Hypothetically, one could imagine a situation in which Congress so constricted funding for the Office of the President that Chief Executive would be rendered unable to perform his constitutional duties. It would presumably be unconstitutional, for example, for Congress to cut off funding for any ink with which the President might veto a bill. But this budget measure is not even close to that scenario. President Obama’s White House is amply supplied with personnel, and there is no reasonable argument that these four positions (which are not even filled at the moment) are essential to his constitutional duties.
Moreover, Congress had a serious constitutional point when it eliminated these four positions.
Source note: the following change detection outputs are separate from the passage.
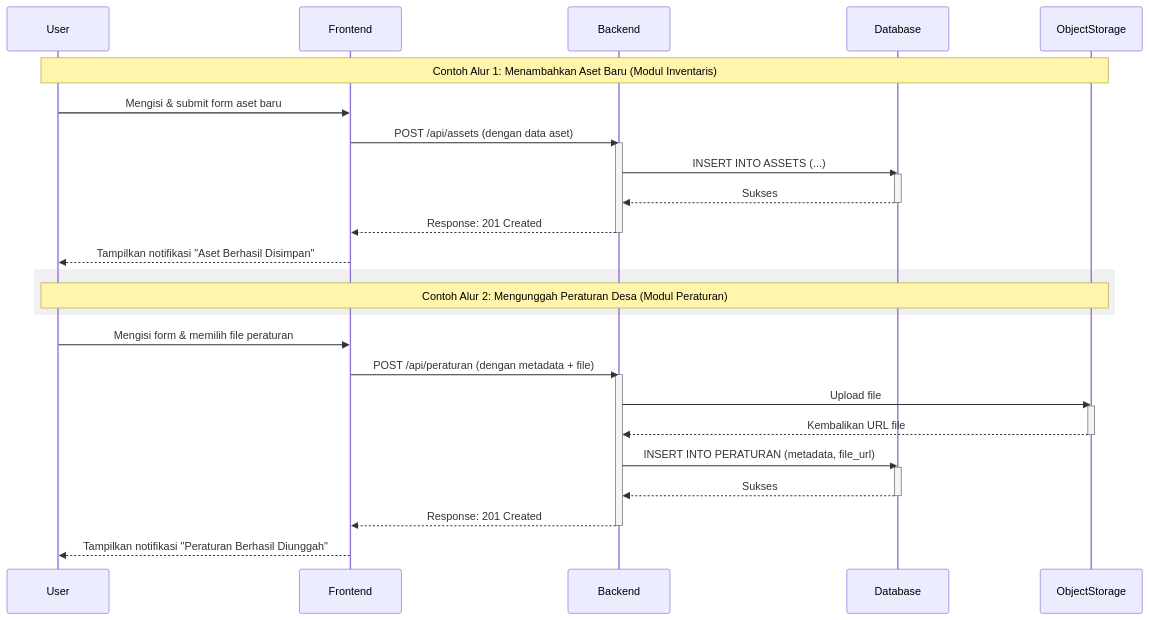
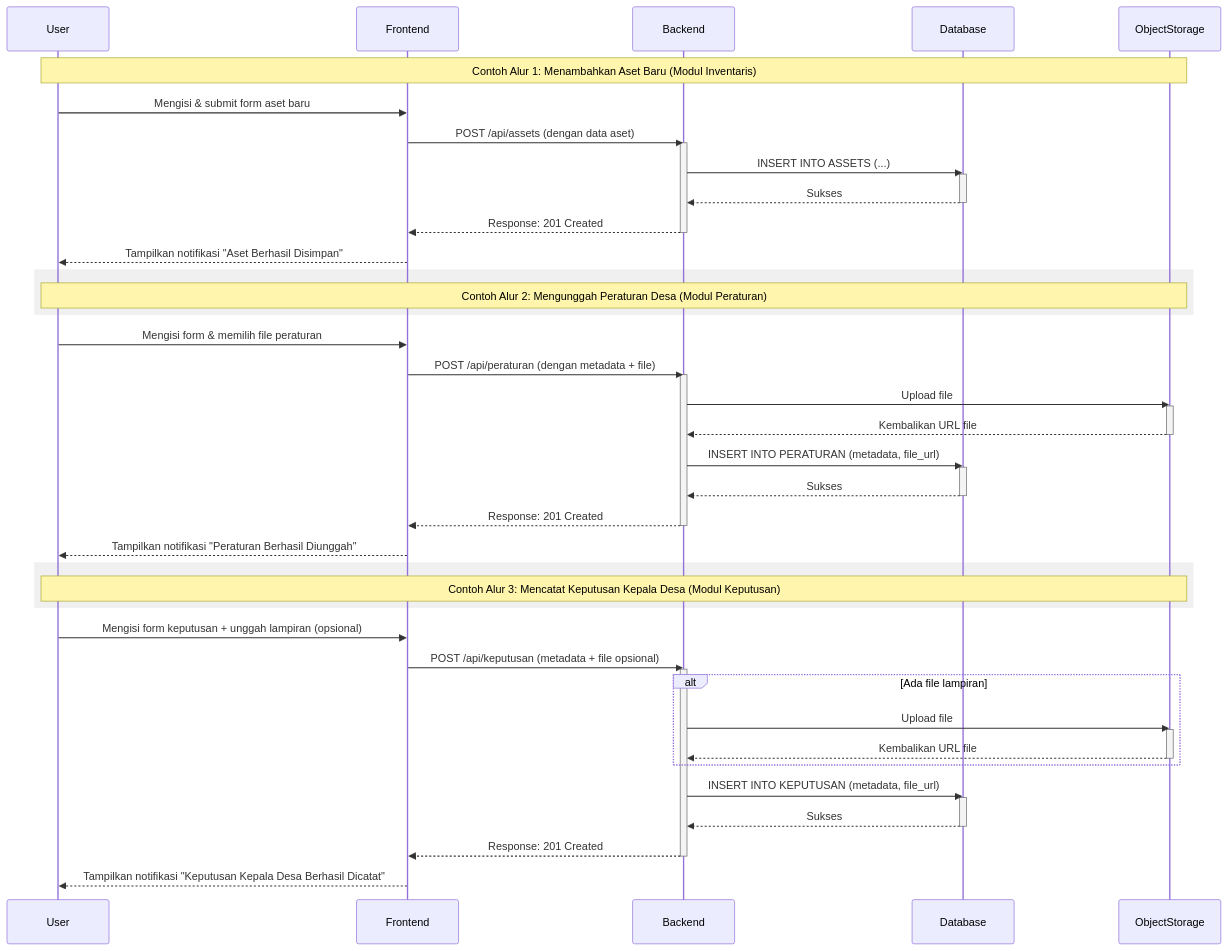
The diagram in README.md (sultandevin/desa), drawn with Mermaid before and after one commit. The commit also changed other lines of this file, not shown here.

Commit message:
Update README.md devin

````diff
--- a/README.md
+++ b/README.md
@@ -24,45 +24,70 @@
 ```mermaid
 sequenceDiagram
     participant User
     participant Frontend
     participant Backend
     participant Database
     participant ObjectStorage
 
     Note over User, ObjectStorage: Contoh Alur 1: Menambahkan Aset Baru (Modul Inventaris)
 
     User->>Frontend: Mengisi & submit form aset baru
     Frontend->>Backend: POST /api/assets (dengan data aset)
     activate Backend
     Backend->>Database: INSERT INTO ASSETS (...)
     activate Database
     Database-->>Backend: Sukses
     deactivate Database
     Backend-->>Frontend: Response: 201 Created
     deactivate Backend
     Frontend-->>User: Tampilkan notifikasi "Aset Berhasil Disimpan"
 
     %% Spasi untuk memisahkan alur
     rect rgb(240, 240, 240)
         Note over User, ObjectStorage: Contoh Alur 2: Mengunggah Peraturan Desa (Modul Peraturan)
     end
 
 
     User->>Frontend: Mengisi form & memilih file peraturan
     Frontend->>Backend: POST /api/peraturan (dengan metadata + file)
     activate Backend
 
     Backend->>ObjectStorage: Upload file
     activate ObjectStorage
     ObjectStorage-->>Backend: Kembalikan URL file
     deactivate ObjectStorage
 
     Backend->>Database: INSERT INTO PERATURAN (metadata, file_url)
     activate Database
     Database-->>Backend: Sukses
     deactivate Database
 
     Backend-->>Frontend: Response: 201 Created
     deactivate Backend
     Frontend-->>User: Tampilkan notifikasi "Peraturan Berhasil Diunggah"
+
+    %% Spasi untuk memisahkan alur
+        rect rgb(240, 240, 240)
+        Note over User, ObjectStorage: Contoh Alur 3: Mencatat Keputusan Kepala Desa (Modul Keputusan)
+    end
+
+    User->>Frontend: Mengisi form keputusan + unggah lampiran (opsional)
+    Frontend->>Backend: POST /api/keputusan (metadata + file opsional)
+    activate Backend
+
+    alt Ada file lampiran
+        Backend->>ObjectStorage: Upload file
+        activate ObjectStorage
+        ObjectStorage-->>Backend: Kembalikan URL file
+        deactivate ObjectStorage
+    end
+
+    Backend->>Database: INSERT INTO KEPUTUSAN (metadata, file_url)
+    activate Database
+    Database-->>Backend: Sukses
+    deactivate Database
+
+    Backend-->>Frontend: Response: 201 Created
+    deactivate Backend
+    Frontend-->>User: Tampilkan notifikasi "Keputusan Kepala Desa Berhasil Dicatat"
 ```
````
Presidents have the right to seek advice from White House officials, but they are required to govern through officers appointed by the advice and consent of the Senate, unless Congress itself authorizes some other form of appointment. As George Schultz recently explained in the Wall St. Journal, it has become all too common for Presidents to attempt to run the government through personal appointees, not accountable to anyone but themselves. President Obama is not the first to vest authority in unappointed “czars,” but he has carried this practice to an unprecedented extreme.
It was Congress’s judgment that these particular White House positions were usurping authority that should be exercised by properly appointed, and confirmed, officers in the relevant departments. President Obama’s claim that this congressional action violates the separation of powers “by undermining the president’s ability to exercise his constitutional responsibilities” has it exactly backwards. Congress—not the President--has authority to decide where, within the executive branch, power will be exercised. Far from being an essential “prerogative” of the President, “czars” are an anomalous departure from the constitutional scheme. Congress had every right to defund them.
(photo credit: Leader Nancy Pelosi)